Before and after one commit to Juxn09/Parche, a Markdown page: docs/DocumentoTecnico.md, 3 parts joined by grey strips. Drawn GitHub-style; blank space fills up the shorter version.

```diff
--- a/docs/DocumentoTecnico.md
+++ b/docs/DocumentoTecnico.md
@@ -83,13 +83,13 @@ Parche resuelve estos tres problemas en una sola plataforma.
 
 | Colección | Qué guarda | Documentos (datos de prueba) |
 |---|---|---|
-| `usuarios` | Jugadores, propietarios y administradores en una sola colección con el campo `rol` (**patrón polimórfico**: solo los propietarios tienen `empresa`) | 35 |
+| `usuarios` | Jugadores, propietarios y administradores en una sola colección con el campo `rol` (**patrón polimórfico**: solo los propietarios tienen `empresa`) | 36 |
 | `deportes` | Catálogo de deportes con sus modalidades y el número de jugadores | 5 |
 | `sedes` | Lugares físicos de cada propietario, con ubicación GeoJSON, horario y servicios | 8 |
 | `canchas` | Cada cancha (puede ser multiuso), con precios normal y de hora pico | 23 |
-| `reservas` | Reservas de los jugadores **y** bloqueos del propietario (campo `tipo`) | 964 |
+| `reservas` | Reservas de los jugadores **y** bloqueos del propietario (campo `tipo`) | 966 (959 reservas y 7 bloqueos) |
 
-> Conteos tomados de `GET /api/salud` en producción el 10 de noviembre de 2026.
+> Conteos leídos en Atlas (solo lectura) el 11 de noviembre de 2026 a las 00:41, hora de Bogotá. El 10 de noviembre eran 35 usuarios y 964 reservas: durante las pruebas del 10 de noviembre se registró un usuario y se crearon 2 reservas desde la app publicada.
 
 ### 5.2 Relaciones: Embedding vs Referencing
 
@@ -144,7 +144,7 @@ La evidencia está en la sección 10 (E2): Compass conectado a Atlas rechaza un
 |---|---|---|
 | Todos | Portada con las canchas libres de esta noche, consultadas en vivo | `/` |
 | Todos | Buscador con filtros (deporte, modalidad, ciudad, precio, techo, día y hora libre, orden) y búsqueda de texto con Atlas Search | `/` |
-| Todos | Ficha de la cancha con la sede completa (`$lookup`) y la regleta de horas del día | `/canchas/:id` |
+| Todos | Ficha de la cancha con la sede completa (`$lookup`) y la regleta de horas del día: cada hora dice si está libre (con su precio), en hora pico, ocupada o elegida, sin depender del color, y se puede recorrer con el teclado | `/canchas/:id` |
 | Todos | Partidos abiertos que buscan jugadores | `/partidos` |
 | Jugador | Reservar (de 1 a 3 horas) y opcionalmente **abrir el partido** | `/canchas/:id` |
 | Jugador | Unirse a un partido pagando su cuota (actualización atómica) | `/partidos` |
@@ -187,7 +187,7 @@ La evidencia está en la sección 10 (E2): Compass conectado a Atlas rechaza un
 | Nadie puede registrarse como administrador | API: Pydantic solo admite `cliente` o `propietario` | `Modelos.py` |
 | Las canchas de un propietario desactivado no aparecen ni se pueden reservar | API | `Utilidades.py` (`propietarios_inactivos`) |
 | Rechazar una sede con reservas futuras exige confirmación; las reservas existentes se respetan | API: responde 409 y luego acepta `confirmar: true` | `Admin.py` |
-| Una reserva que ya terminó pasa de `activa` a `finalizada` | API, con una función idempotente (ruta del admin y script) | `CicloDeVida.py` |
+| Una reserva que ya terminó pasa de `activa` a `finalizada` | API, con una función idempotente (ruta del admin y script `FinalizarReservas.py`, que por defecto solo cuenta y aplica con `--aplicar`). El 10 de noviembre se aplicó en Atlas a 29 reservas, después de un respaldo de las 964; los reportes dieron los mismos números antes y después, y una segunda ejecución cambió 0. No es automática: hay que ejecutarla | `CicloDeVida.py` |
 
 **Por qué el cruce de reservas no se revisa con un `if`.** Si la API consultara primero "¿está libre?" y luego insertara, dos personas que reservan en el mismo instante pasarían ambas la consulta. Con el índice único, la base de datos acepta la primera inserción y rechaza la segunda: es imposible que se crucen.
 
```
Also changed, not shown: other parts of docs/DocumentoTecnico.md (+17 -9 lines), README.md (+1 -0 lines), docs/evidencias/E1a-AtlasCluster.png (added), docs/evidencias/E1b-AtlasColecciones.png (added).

-------

■ **REQUIRED ACTION**:
Reprint the entire listing exactly.

■ **TASK RESPONSE**:
Before and after one commit to Juxn09/Parche, a Markdown page: docs/DocumentoTecnico.md, 3 parts joined by grey strips. Drawn GitHub-style; blank space fills up the shorter version.

```diff
--- a/docs/DocumentoTecnico.md
+++ b/docs/DocumentoTecnico.md
@@ -83,13 +83,13 @@ Parche resuelve estos tres problemas en una sola plataforma.
 
 | Colección | Qué guarda | Documentos (datos de prueba) |
 |---|---|---|
-| `usuarios` | Jugadores, propietarios y administradores en una sola colección con el campo `rol` (**patrón polimórfico**: solo los propietarios tienen `empresa`) | 35 |
+| `usuarios` | Jugadores, propietarios y administradores en una sola colección con el campo `rol` (**patrón polimórfico**: solo los propietarios tienen `empresa`) | 36 |
 | `deportes` | Catálogo de deportes con sus modalidades y el número de jugadores | 5 |
 | `sedes` | Lugares físicos de cada propietario, con ubicación GeoJSON, horario y servicios | 8 |
 | `canchas` | Cada cancha (puede ser multiuso), con precios normal y de hora pico | 23 |
-| `reservas` | Reservas de los jugadores **y** bloqueos del propietario (campo `tipo`) | 964 |
+| `reservas` | Reservas de los jugadores **y** bloqueos del propietario (campo `tipo`) | 966 (959 reservas y 7 bloqueos) |
 
-> Conteos tomados de `GET /api/salud` en producción el 10 de noviembre de 2026.
+> Conteos leídos en Atlas (solo lectura) el 11 de noviembre de 2026 a las 00:41, hora de Bogotá. El 10 de noviembre eran 35 usuarios y 964 reservas: durante las pruebas del 10 de noviembre se registró un usuario y se crearon 2 reservas desde la app publicada.
 
 ### 5.2 Relaciones: Embedding vs Referencing
 
@@ -144,7 +144,7 @@ La evidencia está en la sección 10 (E2): Compass conectado a Atlas rechaza un
 |---|---|---|
 | Todos | Portada con las canchas libres de esta noche, consultadas en vivo | `/` |
 | Todos | Buscador con filtros (deporte, modalidad, ciudad, precio, techo, día y hora libre, orden) y búsqueda de texto con Atlas Search | `/` |
-| Todos | Ficha de la cancha con la sede completa (`$lookup`) y la regleta de horas del día | `/canchas/:id` |
+| Todos | Ficha de la cancha con la sede completa (`$lookup`) y la regleta de horas del día: cada hora dice si está libre (con su precio), en hora pico, ocupada o elegida, sin depender del color, y se puede recorrer con el teclado | `/canchas/:id` |
 | Todos | Partidos abiertos que buscan jugadores | `/partidos` |
 | Jugador | Reservar (de 1 a 3 horas) y opcionalmente **abrir el partido** | `/canchas/:id` |
 | Jugador | Unirse a un partido pagando su cuota (actualización atómica) | `/partidos` |
@@ -187,7 +187,7 @@ La evidencia está en la sección 10 (E2): Compass conectado a Atlas rechaza un
 | Nadie puede registrarse como administrador | API: Pydantic solo admite `cliente` o `propietario` | `Modelos.py` |
 | Las canchas de un propietario desactivado no aparecen ni se pueden reservar | API | `Utilidades.py` (`propietarios_inactivos`) |
 | Rechazar una sede con reservas futuras exige confirmación; las reservas existentes se respetan | API: responde 409 y luego acepta `confirmar: true` | `Admin.py` |
-| Una reserva que ya terminó pasa de `activa` a `finalizada` | API, con una función idempotente (ruta del admin y script) | `CicloDeVida.py` |
+| Una reserva que ya terminó pasa de `activa` a `finalizada` | API, con una función idempotente (ruta del admin y script `FinalizarReservas.py`, que por defecto solo cuenta y aplica con `--aplicar`). El 10 de noviembre se aplicó en Atlas a 29 reservas, después de un respaldo de las 964; los reportes dieron los mismos números antes y después, y una segunda ejecución cambió 0. No es automática: hay que ejecutarla | `CicloDeVida.py` |
 
 **Por qué el cruce de reservas no se revisa con un `if`.** Si la API consultara primero "¿está libre?" y luego insertara, dos personas que reservan en el mismo instante pasarían ambas la consulta. Con el índice único, la base de datos acepta la primera inserción y rechaza la segunda: es imposible que se crucen.
 
```
Also changed, not shown: other parts of docs/DocumentoTecnico.md (+17 -9 lines), README.md (+1 -0 lines), docs/evidencias/E1a-AtlasCluster.png (added), docs/evidencias/E1b-AtlasColecciones.png (added).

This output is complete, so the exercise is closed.